▸ **Work order**: Only the pictures are to be omitted; every entry beneath should otherwise be duplicated exactly.

▸ **Entries provided**:
=====

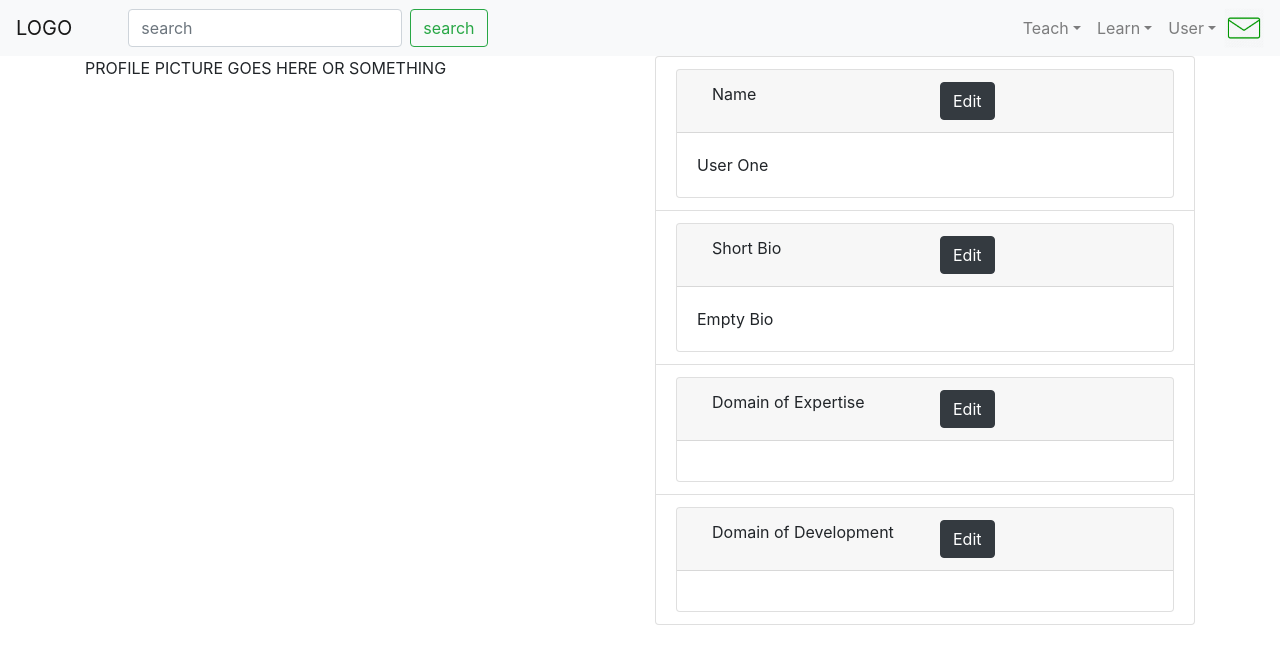
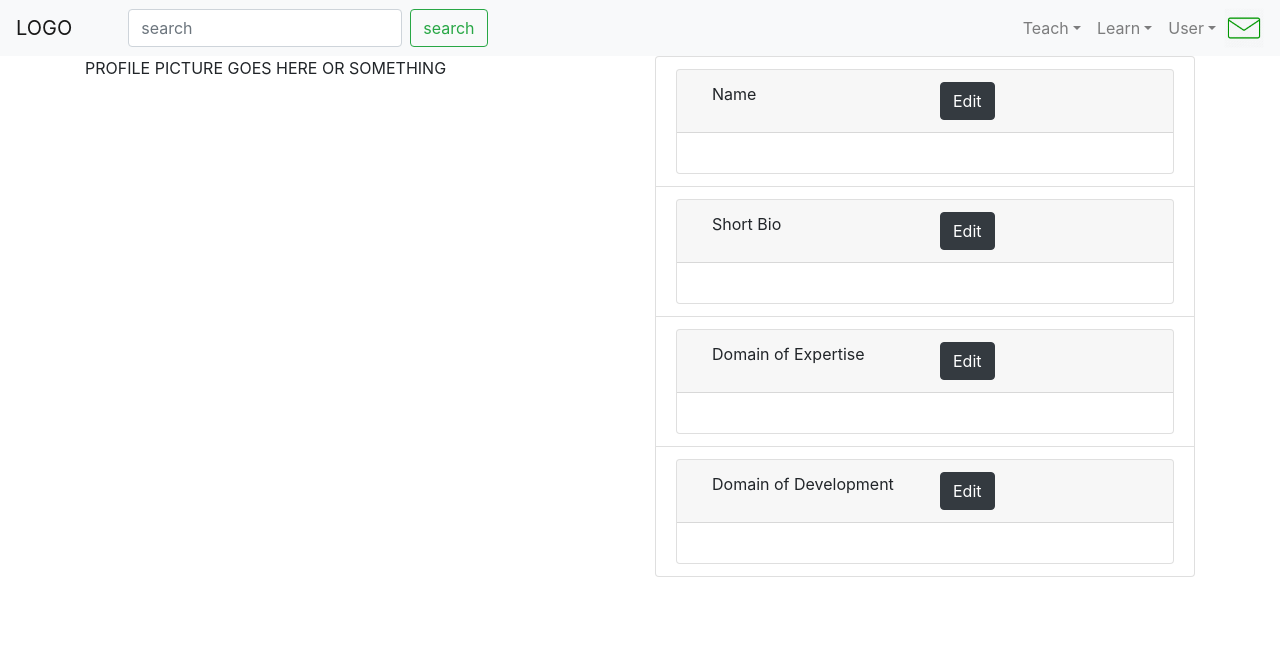
Before and after one commit to jgab13/TalentSwap, a React (Create React App) app in the folder talent_swap/: page /UserDashboard in a window 1280 px wide. Shown: the top 664 px of the page. Built offline with nearby package versions, Linux system fonts and the light colour scheme.

Commit message:
Incorporate login with UserContext.

```diff
--- a/talent_swap/src/App.js
+++ b/talent_swap/src/App.js
@@ -12,17 +12,24 @@ import UserDashboard from './react-components/UserDashboard';
 import AdminDashboard from './react-components/AdminDashboard';
 import MessageCenter from './react-components/MessageCenter';
 
+import User from "./users/user";
+import { UserContext } from './react-contexts/user-context';
+
 class App extends React.Component {
 
   // a 'global' state that you can pass through to any child componenets of App.
   //   In the Routes below they are passed to both the Home and Queue states.
+
+  changeUser = (user) => {this.setState({currentUser: user})}
   state = {
-    term: "Fall 2020"
+    term: "Fall 2020",
+    currentUser: new User(),
+    changeUser: this.changeUser
   }
 
   render() {
     return (
-        <div>
+        <UserContext.Provider value={this.state}>
           <BrowserRouter>
             <Switch>
               { /* Didn't delete the state passing function since we may need it. */ }
@@ -42,7 +49,7 @@ class App extends React.Component {
                               (<MessageCenter appState={this.state}/>)}/>
             </Switch>
           </BrowserRouter>
-      </div>
+        </UserContext.Provider>
     );
   }
 }
--- a/talent_swap/src/react-components/AuthSystem/Login.js
+++ b/talent_swap/src/react-components/AuthSystem/Login.js
@@ -1,12 +1,15 @@
 import React from 'react';
 import './styles.css';
 
-import UserManager from "./../../users/user-manager"
+import UserManager from "./../../users/user-manager";
+import {UserContext} from "./../../react-contexts/user-context";
 
 import { Button, Form } from "react-bootstrap";
 import { Redirect } from 'react-router-dom';
 
 class Login extends React.Component {
+	static contextType = UserContext;
+
 	constructor(props) {
     super(props);
     this.state = {
@@ -37,6 +40,8 @@ class Login extends React.Component {
 			if (currentUser === 'something') { //usertype
 				this.setState({redirect:"admin"});
 			}  else {
+				console.log(this.context);
+				this.context.changeUser(currentUser);
 				this.setState({redirect:"user"});
 			}
 			//functionality
--- a/talent_swap/src/react-components/MessageCenter/index.js
+++ b/talent_swap/src/react-components/MessageCenter/index.js
@@ -9,13 +9,13 @@ class MessageCenter extends React.Component {
     render() {
         return (
             <UserContext.Consumer>
-                {(user) => (
+                {(userContext) => (
                     <div>
                         <Header />
                         <Container>
                             <Row>
-                                <Col><MessageContacts contactIds={user.getContactIds()} /></Col>
-                                <Col><MessageContents messages={user.getMessagesFromContact(1)} /></Col>
+                                <Col><MessageContacts contactIds={userContext.currentUser.getContactIds()} /></Col>
+                                <Col><MessageContents messages={userContext.currentUser.getMessagesFromContact(1)} /></Col>
                             </Row>
                         </Container>
                     </div>
--- a/talent_swap/src/react-components/MessageContacts/index.js
+++ b/talent_swap/src/react-components/MessageContacts/index.js
@@ -15,6 +15,7 @@ class MessageContacts extends React.Component {
         this.state.selectedContact = this.state.contacts[0];
     }
     render() {
+        console.log(this.context);
         return (
             <ListGroup>
                 {this.state.contacts
--- a/talent_swap/src/react-components/UserDashboard/index.js
+++ b/talent_swap/src/react-components/UserDashboard/index.js
@@ -8,7 +8,7 @@ class UserDashboard extends React.Component {
     render() {
         return (
             <UserContext.Consumer>
-                {(user) => (
+                {({currentUser}) => (
                     <div>
                         <Header />
                         <Container>
@@ -17,16 +17,16 @@ class UserDashboard extends React.Component {
                                 <Col>
                                     <ListGroup>
                                         <ListGroupItem>
-                                            <UserProfileField fieldName="Name" fieldValue={user.name} changeValue={user.changeName} />
+                                            <UserProfileField fieldName="Name" fieldValue={currentUser.name} changeValue={currentUser.changeName} />
                                         </ListGroupItem>
                                         <ListGroupItem>
-                                            <UserProfileField fieldName="Short Bio" fieldValue={user.bio} changeValue={user.changeBio} />
+                                            <UserProfileField fieldName="Short Bio" fieldValue={currentUser.bio} changeValue={currentUser.changeBio} />
                                         </ListGroupItem>
                                         <ListGroupItem>
-                                            <UserProfileField fieldName="Domain of Expertise" fieldValue={user.expertise} changeValue={user.changeExpertise} />
+                                            <UserProfileField fieldName="Domain of Expertise" fieldValue={currentUser.expertise} changeValue={currentUser.changeExpertise} />
                                         </ListGroupItem>
                                         <ListGroupItem>
-                                            <UserProfileField fieldName="Domain of Development" fieldValue={user.development} changeValue={user.changeDevelopment} />
+                                            <UserProfileField fieldName="Domain of Development" fieldValue={currentUser.development} changeValue={currentUser.changeDevelopment} />
                                         </ListGroupItem>
                                     </ListGroup>
                                 </Col>
--- a/talent_swap/src/react-contexts/user-context.js
+++ b/talent_swap/src/react-contexts/user-context.js
@@ -1,4 +1,9 @@
 import React from "react";
 import User from "./../users/user";
 import UserManager from "./../users/user-manager"
-export const UserContext = React.createContext(UserManager.login("user", "user"));
+export const UserContext = React.createContext(
+    {
+        currentUser: new User(),
+        changeUser: () => {}
+    }
+);
```
Lines whose indentation alone changed are shown as unchanged.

=====

▸ **Solution for this problem**:
Before and after one commit to jgab13/TalentSwap, a React (Create React App) app in the folder talent_swap/: page /UserDashboard in a window 1280 px wide. Shown: the top 664 px of the page. Built offline with nearby package versions, Linux system fonts and the light colour scheme.

Commit message:
Incorporate login with UserContext.

```diff
--- a/talent_swap/src/App.js
+++ b/talent_swap/src/App.js
@@ -12,17 +12,24 @@ import UserDashboard from './react-components/UserDashboard';
 import AdminDashboard from './react-components/AdminDashboard';
 import MessageCenter from './react-components/MessageCenter';
 
+import User from "./users/user";
+import { UserContext } from './react-contexts/user-context';
+
 class App extends React.Component {
 
   // a 'global' state that you can pass through to any child componenets of App.
   //   In the Routes below they are passed to both the Home and Queue states.
+
+  changeUser = (user) => {this.setState({currentUser: user})}
   state = {
-    term: "Fall 2020"
+    term: "Fall 2020",
+    currentUser: new User(),
+    changeUser: this.changeUser
   }
 
   render() {
     return (
-        <div>
+        <UserContext.Provider value={this.state}>
           <BrowserRouter>
             <Switch>
               { /* Didn't delete the state passing function since we may need it. */ }
@@ -42,7 +49,7 @@ class App extends React.Component {
                               (<MessageCenter appState={this.state}/>)}/>
             </Switch>
           </BrowserRouter>
-      </div>
+        </UserContext.Provider>
     );
   }
 }
--- a/talent_swap/src/react-components/AuthSystem/Login.js
+++ b/talent_swap/src/react-components/AuthSystem/Login.js
@@ -1,12 +1,15 @@
 import React from 'react';
 import './styles.css';
 
-import UserManager from "./../../users/user-manager"
+import UserManager from "./../../users/user-manager";
+import {UserContext} from "./../../react-contexts/user-context";
 
 import { Button, Form } from "react-bootstrap";
 import { Redirect } from 'react-router-dom';
 
 class Login extends React.Component {
+	static contextType = UserContext;
+
 	constructor(props) {
     super(props);
     this.state = {
@@ -37,6 +40,8 @@ class Login extends React.Component {
 			if (currentUser === 'something') { //usertype
 				this.setState({redirect:"admin"});
 			}  else {
+				console.log(this.context);
+				this.context.changeUser(currentUser);
 				this.setState({redirect:"user"});
 			}
 			//functionality
--- a/talent_swap/src/react-components/MessageCenter/index.js
+++ b/talent_swap/src/react-components/MessageCenter/index.js
@@ -9,13 +9,13 @@ class MessageCenter extends React.Component {
     render() {
         return (
             <UserContext.Consumer>
-                {(user) => (
+                {(userContext) => (
                     <div>
                         <Header />
                         <Container>
                             <Row>
-                                <Col><MessageContacts contactIds={user.getContactIds()} /></Col>
-                                <Col><MessageContents messages={user.getMessagesFromContact(1)} /></Col>
+                                <Col><MessageContacts contactIds={userContext.currentUser.getContactIds()} /></Col>
+                                <Col><MessageContents messages={userContext.currentUser.getMessagesFromContact(1)} /></Col>
                             </Row>
                         </Container>
                     </div>
--- a/talent_swap/src/react-components/MessageContacts/index.js
+++ b/talent_swap/src/react-components/MessageContacts/index.js
@@ -15,6 +15,7 @@ class MessageContacts extends React.Component {
         this.state.selectedContact = this.state.contacts[0];
     }
     render() {
+        console.log(this.context);
         return (
             <ListGroup>
                 {this.state.contacts
--- a/talent_swap/src/react-components/UserDashboard/index.js
+++ b/talent_swap/src/react-components/UserDashboard/index.js
@@ -8,7 +8,7 @@ class UserDashboard extends React.Component {
     render() {
         return (
             <UserContext.Consumer>
-                {(user) => (
+                {({currentUser}) => (
                     <div>
                         <Header />
                         <Container>
@@ -17,16 +17,16 @@ class UserDashboard extends React.Component {
                                 <Col>
                                     <ListGroup>
                                         <ListGroupItem>
-                                            <UserProfileField fieldName="Name" fieldValue={user.name} changeValue={user.changeName} />
+                                            <UserProfileField fieldName="Name" fieldValue={currentUser.name} changeValue={currentUser.changeName} />
                                         </ListGroupItem>
                                         <ListGroupItem>
-                                            <UserProfileField fieldName="Short Bio" fieldValue={user.bio} changeValue={user.changeBio} />
+                                            <UserProfileField fieldName="Short Bio" fieldValue={currentUser.bio} changeValue={currentUser.changeBio} />
                                         </ListGroupItem>
                                         <ListGroupItem>
-                                            <UserProfileField fieldName="Domain of Expertise" fieldValue={user.expertise} changeValue={user.changeExpertise} />
+                                            <UserProfileField fieldName="Domain of Expertise" fieldValue={currentUser.expertise} changeValue={currentUser.changeExpertise} />
                                         </ListGroupItem>
                                         <ListGroupItem>
-                                            <UserProfileField fieldName="Domain of Development" fieldValue={user.development} changeValue={user.changeDevelopment} />
+                                            <UserProfileField fieldName="Domain of Development" fieldValue={currentUser.development} changeValue={currentUser.changeDevelopment} />
                                         </ListGroupItem>
                                     </ListGroup>
                                 </Col>
--- a/talent_swap/src/react-contexts/user-context.js
+++ b/talent_swap/src/react-contexts/user-context.js
@@ -1,4 +1,9 @@
 import React from "react";
 import User from "./../users/user";
 import UserManager from "./../users/user-manager"
-export const UserContext = React.createContext(UserManager.login("user", "user"));
+export const UserContext = React.createContext(
+    {
+        currentUser: new User(),
+        changeUser: () => {}
+    }
+);
```
Lines whose indentation alone changed are shown as unchanged.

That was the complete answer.